Edit tracking data
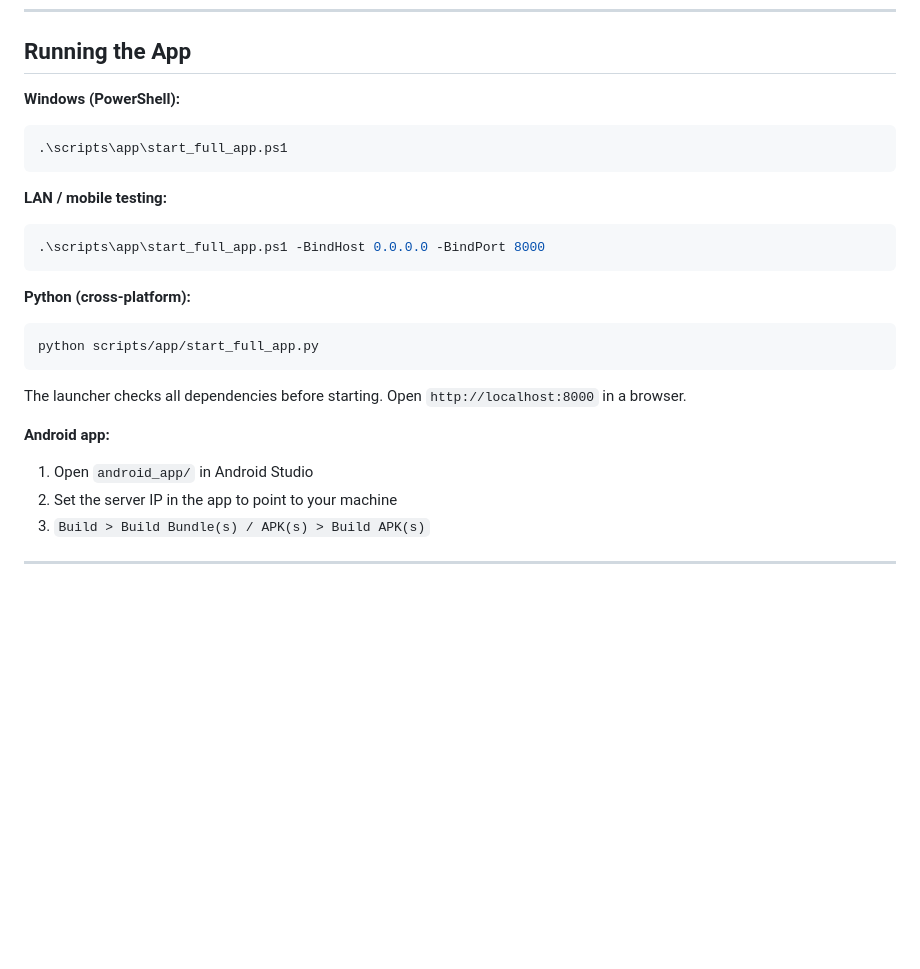
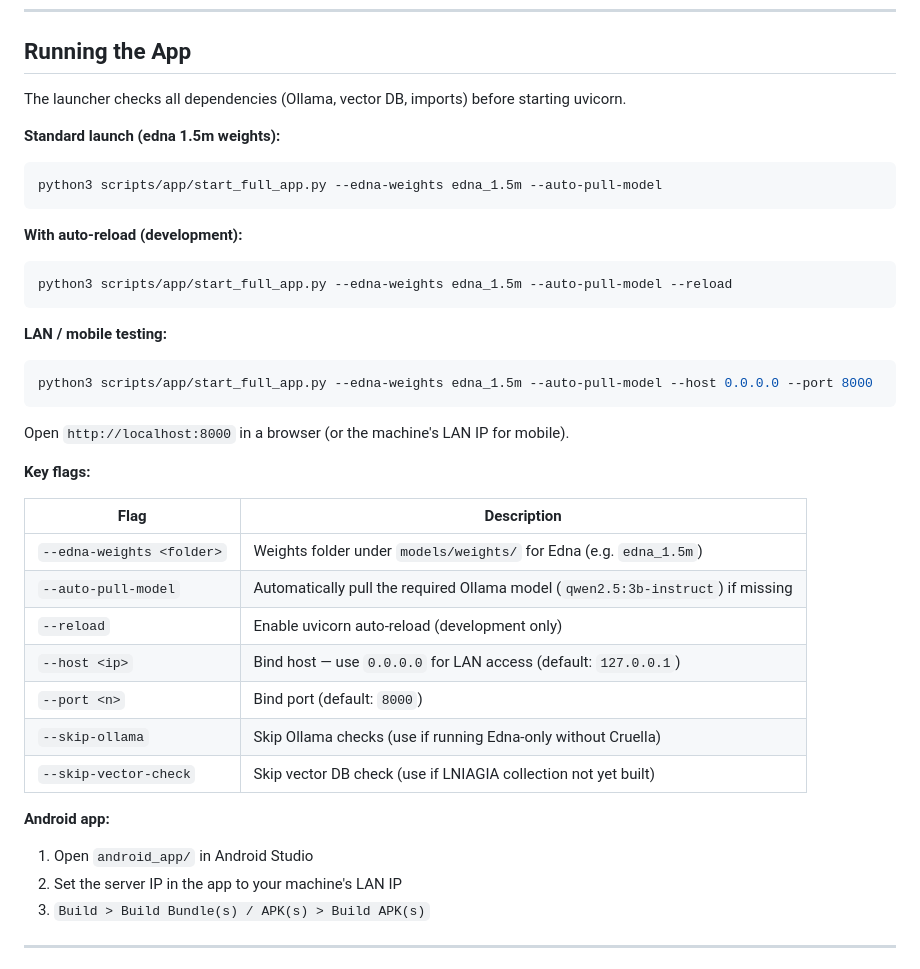
Before and after one commit to tiagosgdev/viralytics_desafio3, a Markdown page: README.md, the part around the change. Rendered like a GitHub page; blank space fills up the shorter version.

````diff
--- a/README.md
+++ b/README.md
@@ -85,30 +85,44 @@ done
 
 ## Running the App
 
-**Windows (PowerShell):**
+The launcher checks all dependencies (Ollama, vector DB, imports) before starting uvicorn.
 
-```powershell
-.\scripts\app\start_full_app.ps1
+**Standard launch (edna 1.5m weights):**
+
+```bash
+python3 scripts/app/start_full_app.py --edna-weights edna_1.5m --auto-pull-model
+```
+
+**With auto-reload (development):**
+
+```bash
+python3 scripts/app/start_full_app.py --edna-weights edna_1.5m --auto-pull-model --reload
 ```
 
 **LAN / mobile testing:**
 
-```powershell
-.\scripts\app\start_full_app.ps1 -BindHost 0.0.0.0 -BindPort 8000
+```bash
+python3 scripts/app/start_full_app.py --edna-weights edna_1.5m --auto-pull-model --host 0.0.0.0 --port 8000
 ```
 
-**Python (cross-platform):**
+Open `http://localhost:8000` in a browser (or the machine's LAN IP for mobile).
 
-```bash
-python scripts/app/start_full_app.py
-```
+**Key flags:**
 
-The launcher checks all dependencies before starting. Open `http://localhost:8000` in a browser.
+| Flag | Description |
+|------|-------------|
+| `--edna-weights <folder>` | Weights folder under `models/weights/` for Edna (e.g. `edna_1.5m`) |
+| `--auto-pull-model` | Automatically pull the required Ollama model (`qwen2.5:3b-instruct`) if missing |
+| `--reload` | Enable uvicorn auto-reload (development only) |
+| `--host <ip>` | Bind host — use `0.0.0.0` for LAN access (default: `127.0.0.1`) |
+| `--port <n>` | Bind port (default: `8000`) |
+| `--skip-ollama` | Skip Ollama checks (use if running Edna-only without Cruella) |
+| `--skip-vector-check` | Skip vector DB check (use if LNIAGIA collection not yet built) |
 
 **Android app:**
 
 1. Open `android_app/` in Android Studio
-2. Set the server IP in the app to point to your machine
+2. Set the server IP in the app to your machine's LAN IP
 3. `Build > Build Bundle(s) / APK(s) > Build APK(s)`
 
 ---
````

## Task details
Each line above should be set down exactly as written, with pictures excluded.

## Task response
Before and after one commit to tiagosgdev/viralytics_desafio3, a Markdown page: README.md, the part around the change. Rendered like a GitHub page; blank space fills up the shorter version.

````diff
--- a/README.md
+++ b/README.md
@@ -85,30 +85,44 @@ done
 
 ## Running the App
 
-**Windows (PowerShell):**
+The launcher checks all dependencies (Ollama, vector DB, imports) before starting uvicorn.
 
-```powershell
-.\scripts\app\start_full_app.ps1
+**Standard launch (edna 1.5m weights):**
+
+```bash
+python3 scripts/app/start_full_app.py --edna-weights edna_1.5m --auto-pull-model
+```
+
+**With auto-reload (development):**
+
+```bash
+python3 scripts/app/start_full_app.py --edna-weights edna_1.5m --auto-pull-model --reload
 ```
 
 **LAN / mobile testing:**
 
-```powershell
-.\scripts\app\start_full_app.ps1 -BindHost 0.0.0.0 -BindPort 8000
+```bash
+python3 scripts/app/start_full_app.py --edna-weights edna_1.5m --auto-pull-model --host 0.0.0.0 --port 8000
 ```
 
-**Python (cross-platform):**
+Open `http://localhost:8000` in a browser (or the machine's LAN IP for mobile).
 
-```bash
-python scripts/app/start_full_app.py
-```
+**Key flags:**
 
-The launcher checks all dependencies before starting. Open `http://localhost:8000` in a browser.
+| Flag | Description |
+|------|-------------|
+| `--edna-weights <folder>` | Weights folder under `models/weights/` for Edna (e.g. `edna_1.5m`) |
+| `--auto-pull-model` | Automatically pull the required Ollama model (`qwen2.5:3b-instruct`) if missing |
+| `--reload` | Enable uvicorn auto-reload (development only) |
+| `--host <ip>` | Bind host — use `0.0.0.0` for LAN access (default: `127.0.0.1`) |
+| `--port <n>` | Bind port (default: `8000`) |
+| `--skip-ollama` | Skip Ollama checks (use if running Edna-only without Cruella) |
+| `--skip-vector-check` | Skip vector DB check (use if LNIAGIA collection not yet built) |
 
 **Android app:**
 
 1. Open `android_app/` in Android Studio
-2. Set the server IP in the app to point to your machine
+2. Set the server IP in the app to your machine's LAN IP
 3. `Build > Build Bundle(s) / APK(s) > Build APK(s)`
 
 ---
````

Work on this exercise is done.